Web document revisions

+++++

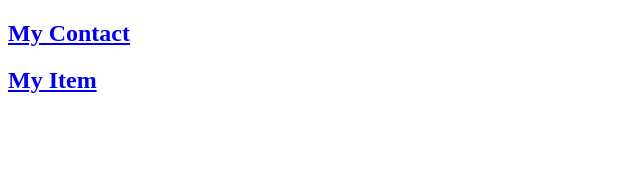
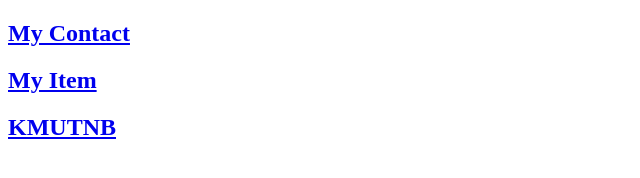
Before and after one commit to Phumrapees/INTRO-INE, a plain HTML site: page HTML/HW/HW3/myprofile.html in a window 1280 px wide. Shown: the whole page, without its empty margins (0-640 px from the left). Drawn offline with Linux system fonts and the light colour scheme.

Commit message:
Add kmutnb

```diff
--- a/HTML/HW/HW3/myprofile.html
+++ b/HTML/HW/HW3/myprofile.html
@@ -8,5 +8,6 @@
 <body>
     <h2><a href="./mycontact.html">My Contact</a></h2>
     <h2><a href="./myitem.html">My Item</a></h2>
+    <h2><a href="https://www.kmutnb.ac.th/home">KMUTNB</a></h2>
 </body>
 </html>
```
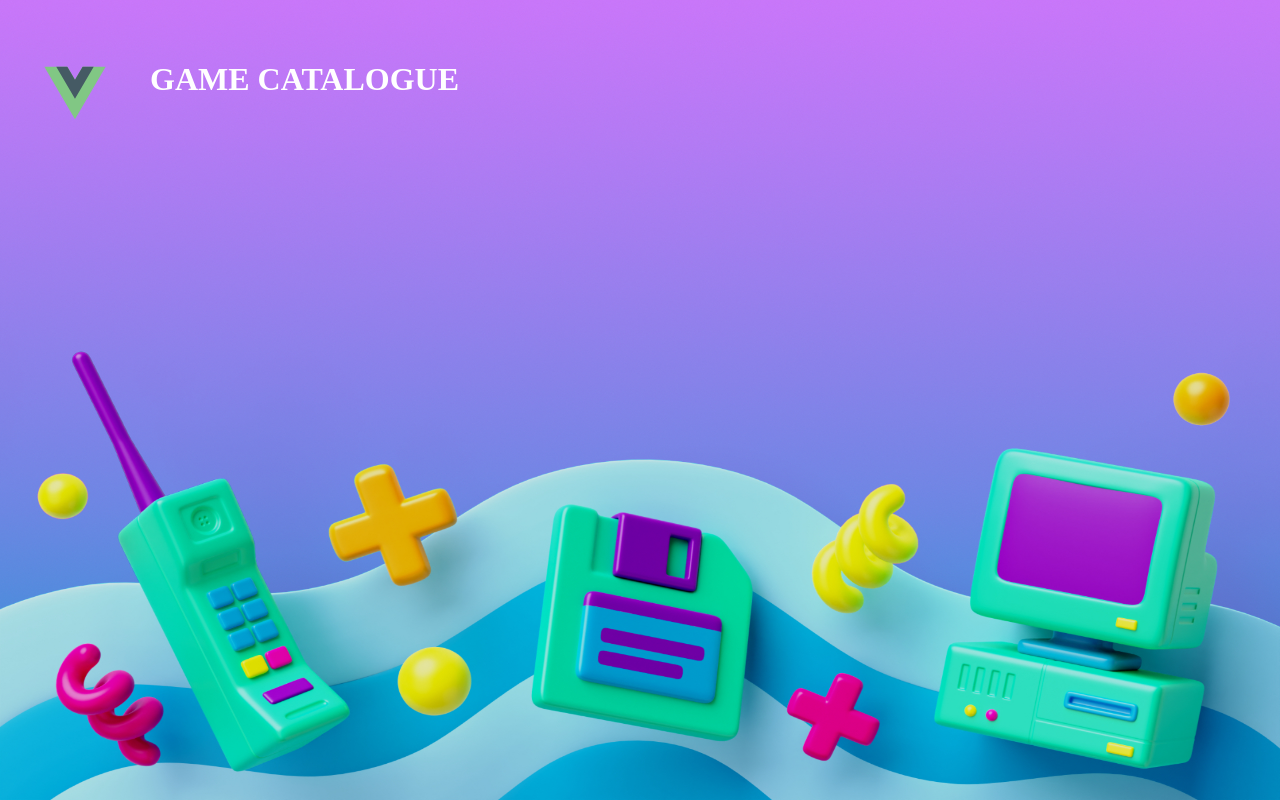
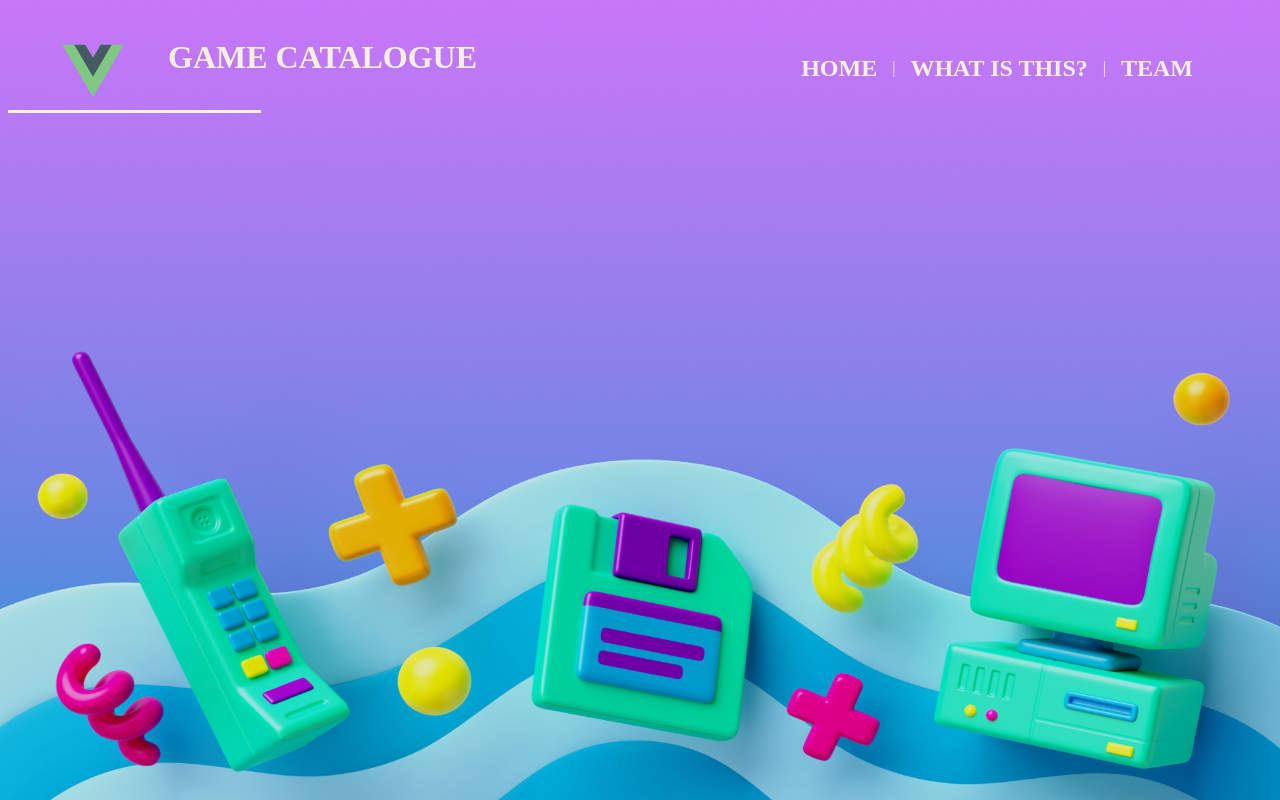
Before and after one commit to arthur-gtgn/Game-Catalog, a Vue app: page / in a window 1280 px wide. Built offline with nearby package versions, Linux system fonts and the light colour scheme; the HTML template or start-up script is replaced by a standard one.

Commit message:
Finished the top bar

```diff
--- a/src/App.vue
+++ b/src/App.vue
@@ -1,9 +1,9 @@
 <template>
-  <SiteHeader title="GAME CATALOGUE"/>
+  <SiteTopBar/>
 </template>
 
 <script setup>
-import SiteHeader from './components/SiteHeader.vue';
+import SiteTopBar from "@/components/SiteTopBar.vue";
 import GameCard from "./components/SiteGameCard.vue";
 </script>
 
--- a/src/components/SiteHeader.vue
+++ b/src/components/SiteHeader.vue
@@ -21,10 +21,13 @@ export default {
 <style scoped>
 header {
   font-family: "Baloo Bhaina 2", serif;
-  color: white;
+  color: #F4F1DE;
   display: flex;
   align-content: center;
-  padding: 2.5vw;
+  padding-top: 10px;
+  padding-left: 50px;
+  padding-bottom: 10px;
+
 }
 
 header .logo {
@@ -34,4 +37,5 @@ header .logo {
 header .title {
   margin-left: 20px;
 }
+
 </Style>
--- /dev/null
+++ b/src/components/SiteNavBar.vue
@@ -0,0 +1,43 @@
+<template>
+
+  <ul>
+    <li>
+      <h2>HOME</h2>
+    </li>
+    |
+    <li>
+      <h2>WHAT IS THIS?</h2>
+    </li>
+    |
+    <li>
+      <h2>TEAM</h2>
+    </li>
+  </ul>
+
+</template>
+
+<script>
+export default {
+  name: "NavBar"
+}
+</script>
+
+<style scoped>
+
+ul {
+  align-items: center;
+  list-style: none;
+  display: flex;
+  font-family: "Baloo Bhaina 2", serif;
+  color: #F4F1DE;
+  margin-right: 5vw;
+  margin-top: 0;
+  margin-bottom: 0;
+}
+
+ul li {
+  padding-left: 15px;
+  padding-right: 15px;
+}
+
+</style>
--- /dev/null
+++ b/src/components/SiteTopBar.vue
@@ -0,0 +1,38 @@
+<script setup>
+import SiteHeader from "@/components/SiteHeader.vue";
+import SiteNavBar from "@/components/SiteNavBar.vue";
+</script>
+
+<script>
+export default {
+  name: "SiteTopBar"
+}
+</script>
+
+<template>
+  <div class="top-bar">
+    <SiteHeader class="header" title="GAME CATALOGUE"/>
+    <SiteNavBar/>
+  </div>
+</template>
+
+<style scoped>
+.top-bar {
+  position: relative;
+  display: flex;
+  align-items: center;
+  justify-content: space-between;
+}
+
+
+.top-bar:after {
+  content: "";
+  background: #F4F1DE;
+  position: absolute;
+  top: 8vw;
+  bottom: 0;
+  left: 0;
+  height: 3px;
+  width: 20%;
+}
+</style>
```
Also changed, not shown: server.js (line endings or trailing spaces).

+++++

*WORK REQUIRED*. The records above should be repeated exactly, with every picture omitted.

*SOLUTION TO THE PROBLEM*.
Before and after one commit to Phumrapees/INTRO-INE, a plain HTML site: page HTML/HW/HW3/myprofile.html in a window 1280 px wide. Shown: the whole page, without its empty margins (0-640 px from the left). Drawn offline with Linux system fonts and the light colour scheme.

Commit message:
Add kmutnb

```diff
--- a/HTML/HW/HW3/myprofile.html
+++ b/HTML/HW/HW3/myprofile.html
@@ -8,5 +8,6 @@
 <body>
     <h2><a href="./mycontact.html">My Contact</a></h2>
     <h2><a href="./myitem.html">My Item</a></h2>
+    <h2><a href="https://www.kmutnb.ac.th/home">KMUTNB</a></h2>
 </body>
 </html>
```
Before and after one commit to arthur-gtgn/Game-Catalog, a Vue app: page / in a window 1280 px wide. Built offline with nearby package versions, Linux system fonts and the light colour scheme; the HTML template or start-up script is replaced by a standard one.

Commit message:
Finished the top bar

```diff
--- a/src/App.vue
+++ b/src/App.vue
@@ -1,9 +1,9 @@
 <template>
-  <SiteHeader title="GAME CATALOGUE"/>
+  <SiteTopBar/>
 </template>
 
 <script setup>
-import SiteHeader from './components/SiteHeader.vue';
+import SiteTopBar from "@/components/SiteTopBar.vue";
 import GameCard from "./components/SiteGameCard.vue";
 </script>
 
--- a/src/components/SiteHeader.vue
+++ b/src/components/SiteHeader.vue
@@ -21,10 +21,13 @@ export default {
 <style scoped>
 header {
   font-family: "Baloo Bhaina 2", serif;
-  color: white;
+  color: #F4F1DE;
   display: flex;
   align-content: center;
-  padding: 2.5vw;
+  padding-top: 10px;
+  padding-left: 50px;
+  padding-bottom: 10px;
+
 }
 
 header .logo {
@@ -34,4 +37,5 @@ header .logo {
 header .title {
   margin-left: 20px;
 }
+
 </Style>
--- /dev/null
+++ b/src/components/SiteNavBar.vue
@@ -0,0 +1,43 @@
+<template>
+
+  <ul>
+    <li>
+      <h2>HOME</h2>
+    </li>
+    |
+    <li>
+      <h2>WHAT IS THIS?</h2>
+    </li>
+    |
+    <li>
+      <h2>TEAM</h2>
+    </li>
+  </ul>
+
+</template>
+
+<script>
+export default {
+  name: "NavBar"
+}
+</script>
+
+<style scoped>
+
+ul {
+  align-items: center;
+  list-style: none;
+  display: flex;
+  font-family: "Baloo Bhaina 2", serif;
+  color: #F4F1DE;
+  margin-right: 5vw;
+  margin-top: 0;
+  margin-bottom: 0;
+}
+
+ul li {
+  padding-left: 15px;
+  padding-right: 15px;
+}
+
+</style>
--- /dev/null
+++ b/src/components/SiteTopBar.vue
@@ -0,0 +1,38 @@
+<script setup>
+import SiteHeader from "@/components/SiteHeader.vue";
+import SiteNavBar from "@/components/SiteNavBar.vue";
+</script>
+
+<script>
+export default {
+  name: "SiteTopBar"
+}
+</script>
+
+<template>
+  <div class="top-bar">
+    <SiteHeader class="header" title="GAME CATALOGUE"/>
+    <SiteNavBar/>
+  </div>
+</template>
+
+<style scoped>
+.top-bar {
+  position: relative;
+  display: flex;
+  align-items: center;
+  justify-content: space-between;
+}
+
+
+.top-bar:after {
+  content: "";
+  background: #F4F1DE;
+  position: absolute;
+  top: 8vw;
+  bottom: 0;
+  left: 0;
+  height: 3px;
+  width: 20%;
+}
+</style>
```
Also changed, not shown: server.js (line endings or trailing spaces).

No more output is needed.